> [Work instruction]:
If a line in the data below includes the string "scheduler", please return a copy of it.
Start of Supplied records
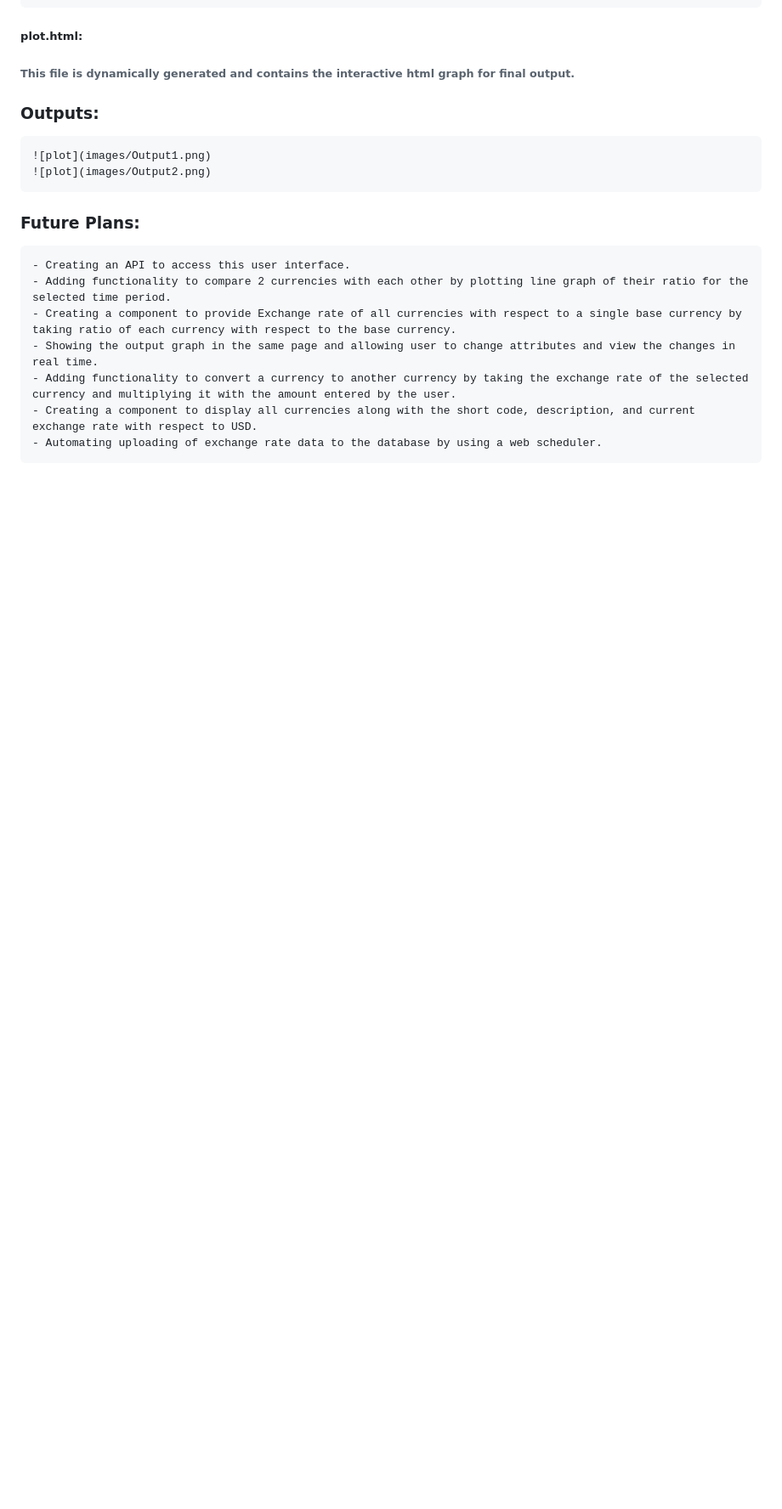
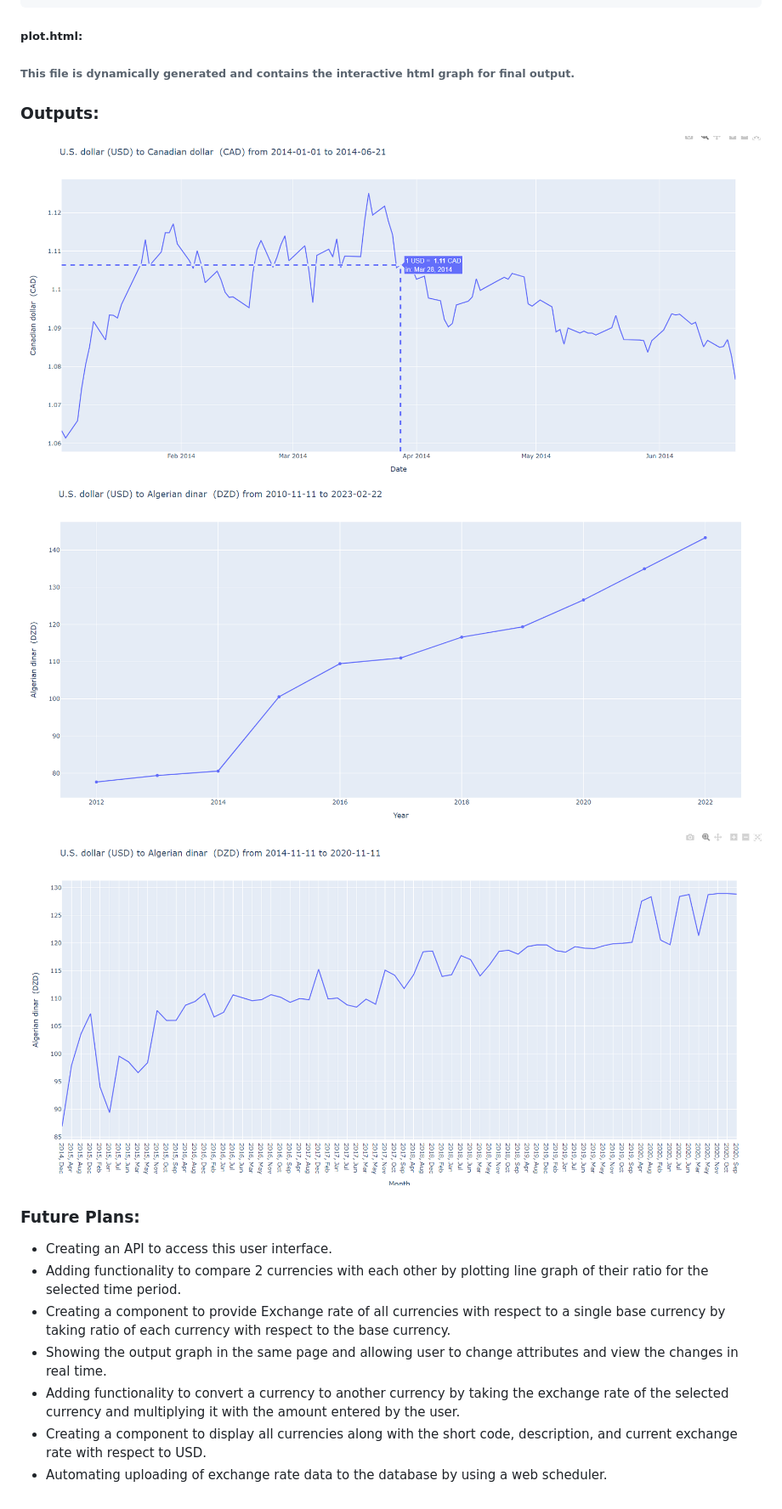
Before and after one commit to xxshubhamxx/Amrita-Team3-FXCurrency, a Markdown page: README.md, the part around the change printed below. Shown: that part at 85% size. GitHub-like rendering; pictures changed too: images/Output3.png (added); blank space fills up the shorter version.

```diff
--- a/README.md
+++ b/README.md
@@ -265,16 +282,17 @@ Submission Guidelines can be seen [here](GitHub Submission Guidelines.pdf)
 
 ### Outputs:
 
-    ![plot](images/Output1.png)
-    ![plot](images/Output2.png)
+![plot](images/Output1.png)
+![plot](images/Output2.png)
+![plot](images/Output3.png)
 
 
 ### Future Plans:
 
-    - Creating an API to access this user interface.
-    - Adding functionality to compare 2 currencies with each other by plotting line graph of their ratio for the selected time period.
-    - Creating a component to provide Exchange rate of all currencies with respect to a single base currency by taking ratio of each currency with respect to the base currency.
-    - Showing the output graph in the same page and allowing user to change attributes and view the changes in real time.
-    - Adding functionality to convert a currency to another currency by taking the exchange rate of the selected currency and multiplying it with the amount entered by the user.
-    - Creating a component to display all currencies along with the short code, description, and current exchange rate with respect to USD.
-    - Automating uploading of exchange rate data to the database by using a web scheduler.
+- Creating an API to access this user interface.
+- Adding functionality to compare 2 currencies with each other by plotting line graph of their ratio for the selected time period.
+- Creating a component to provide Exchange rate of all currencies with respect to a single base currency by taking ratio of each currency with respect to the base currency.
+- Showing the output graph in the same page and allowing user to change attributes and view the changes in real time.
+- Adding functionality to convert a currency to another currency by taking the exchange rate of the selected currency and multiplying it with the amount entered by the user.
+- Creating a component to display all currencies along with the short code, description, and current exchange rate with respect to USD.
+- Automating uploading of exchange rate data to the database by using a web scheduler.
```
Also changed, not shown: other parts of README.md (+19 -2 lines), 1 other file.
End of Supplied records
Start of Supplied records
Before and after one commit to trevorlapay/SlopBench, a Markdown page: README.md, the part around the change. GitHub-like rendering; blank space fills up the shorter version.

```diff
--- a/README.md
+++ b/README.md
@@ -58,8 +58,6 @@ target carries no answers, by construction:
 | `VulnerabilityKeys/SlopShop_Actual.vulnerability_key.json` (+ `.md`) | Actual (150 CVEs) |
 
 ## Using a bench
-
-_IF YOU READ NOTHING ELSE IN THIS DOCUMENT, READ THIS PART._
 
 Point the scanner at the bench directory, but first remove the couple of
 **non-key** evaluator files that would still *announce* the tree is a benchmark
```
End of Supplied records
Start of Supplied records
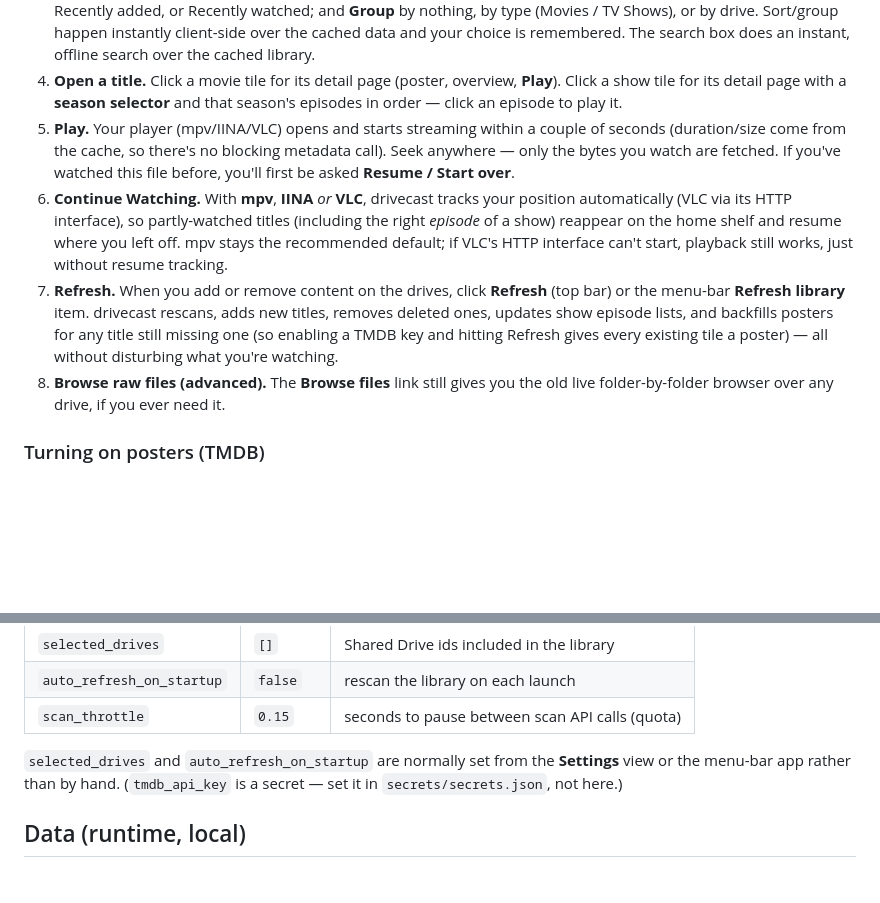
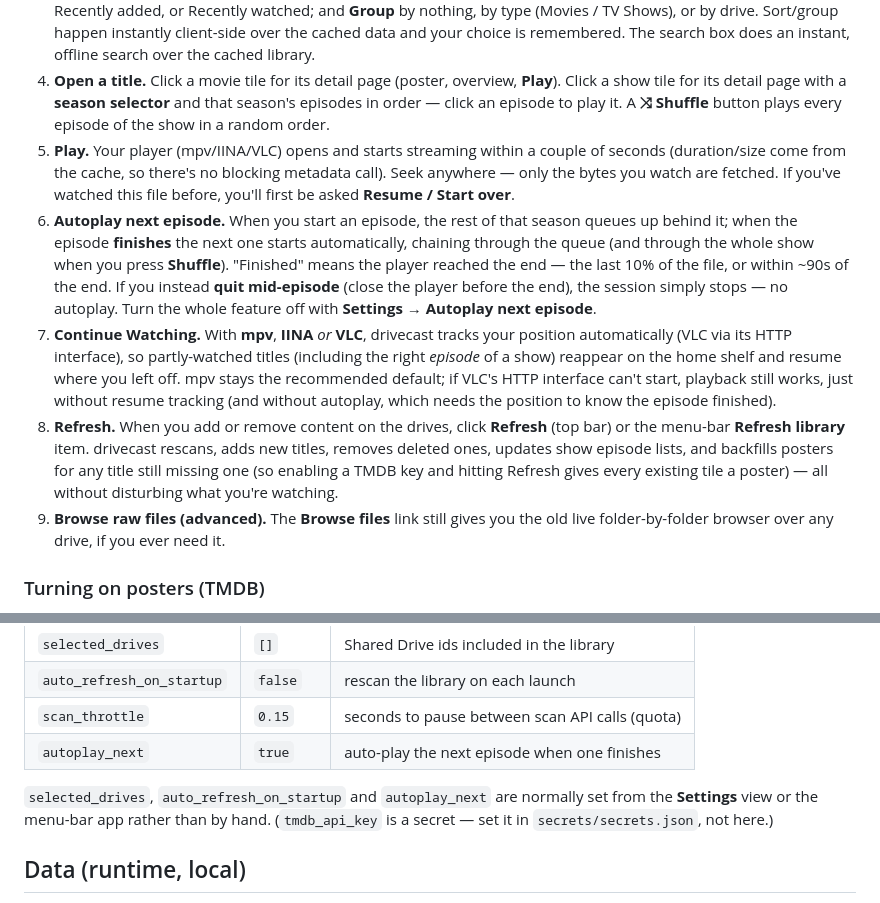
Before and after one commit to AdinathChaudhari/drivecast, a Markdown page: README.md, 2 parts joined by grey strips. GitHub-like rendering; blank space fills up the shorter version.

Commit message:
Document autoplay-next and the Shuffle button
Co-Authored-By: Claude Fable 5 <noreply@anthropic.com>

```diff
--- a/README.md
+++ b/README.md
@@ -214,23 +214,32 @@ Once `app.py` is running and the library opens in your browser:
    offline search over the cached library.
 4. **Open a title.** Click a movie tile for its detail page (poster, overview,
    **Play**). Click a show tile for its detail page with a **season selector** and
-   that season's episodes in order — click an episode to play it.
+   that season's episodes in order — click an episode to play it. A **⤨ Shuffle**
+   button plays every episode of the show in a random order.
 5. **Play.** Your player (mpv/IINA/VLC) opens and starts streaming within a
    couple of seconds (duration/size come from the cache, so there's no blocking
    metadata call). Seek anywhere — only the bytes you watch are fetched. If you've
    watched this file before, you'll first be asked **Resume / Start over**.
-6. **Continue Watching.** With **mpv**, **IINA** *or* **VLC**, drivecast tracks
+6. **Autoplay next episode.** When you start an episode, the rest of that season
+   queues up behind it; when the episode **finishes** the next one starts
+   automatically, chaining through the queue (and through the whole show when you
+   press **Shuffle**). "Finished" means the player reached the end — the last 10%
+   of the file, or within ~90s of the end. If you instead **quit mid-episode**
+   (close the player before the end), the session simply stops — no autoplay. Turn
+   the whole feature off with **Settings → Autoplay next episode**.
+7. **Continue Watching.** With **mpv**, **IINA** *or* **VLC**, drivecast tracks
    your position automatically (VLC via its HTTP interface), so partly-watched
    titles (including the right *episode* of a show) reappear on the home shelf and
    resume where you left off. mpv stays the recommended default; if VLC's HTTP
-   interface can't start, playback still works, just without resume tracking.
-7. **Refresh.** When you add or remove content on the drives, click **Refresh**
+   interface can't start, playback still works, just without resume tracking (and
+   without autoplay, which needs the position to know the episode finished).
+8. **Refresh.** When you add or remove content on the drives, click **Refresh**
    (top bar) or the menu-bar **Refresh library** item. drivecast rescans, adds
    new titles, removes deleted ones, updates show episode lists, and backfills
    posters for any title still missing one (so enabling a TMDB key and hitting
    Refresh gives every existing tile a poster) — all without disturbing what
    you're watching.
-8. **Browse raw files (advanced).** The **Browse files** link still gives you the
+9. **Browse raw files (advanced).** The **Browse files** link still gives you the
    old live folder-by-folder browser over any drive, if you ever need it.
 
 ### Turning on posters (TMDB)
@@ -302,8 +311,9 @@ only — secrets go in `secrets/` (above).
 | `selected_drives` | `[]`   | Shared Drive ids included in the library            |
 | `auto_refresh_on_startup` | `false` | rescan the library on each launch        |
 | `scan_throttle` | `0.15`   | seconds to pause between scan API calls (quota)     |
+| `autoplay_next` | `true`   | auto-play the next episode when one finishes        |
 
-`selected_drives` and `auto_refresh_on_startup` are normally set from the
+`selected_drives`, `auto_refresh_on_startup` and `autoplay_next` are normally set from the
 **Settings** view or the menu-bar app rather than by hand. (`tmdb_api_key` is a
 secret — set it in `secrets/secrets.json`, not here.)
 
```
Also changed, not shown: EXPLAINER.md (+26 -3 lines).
End of Supplied records
> [Expected output]:
-    - Automating uploading of exchange rate data to the database by using a web scheduler.
+- Automating uploading of exchange rate data to the database by using a web scheduler.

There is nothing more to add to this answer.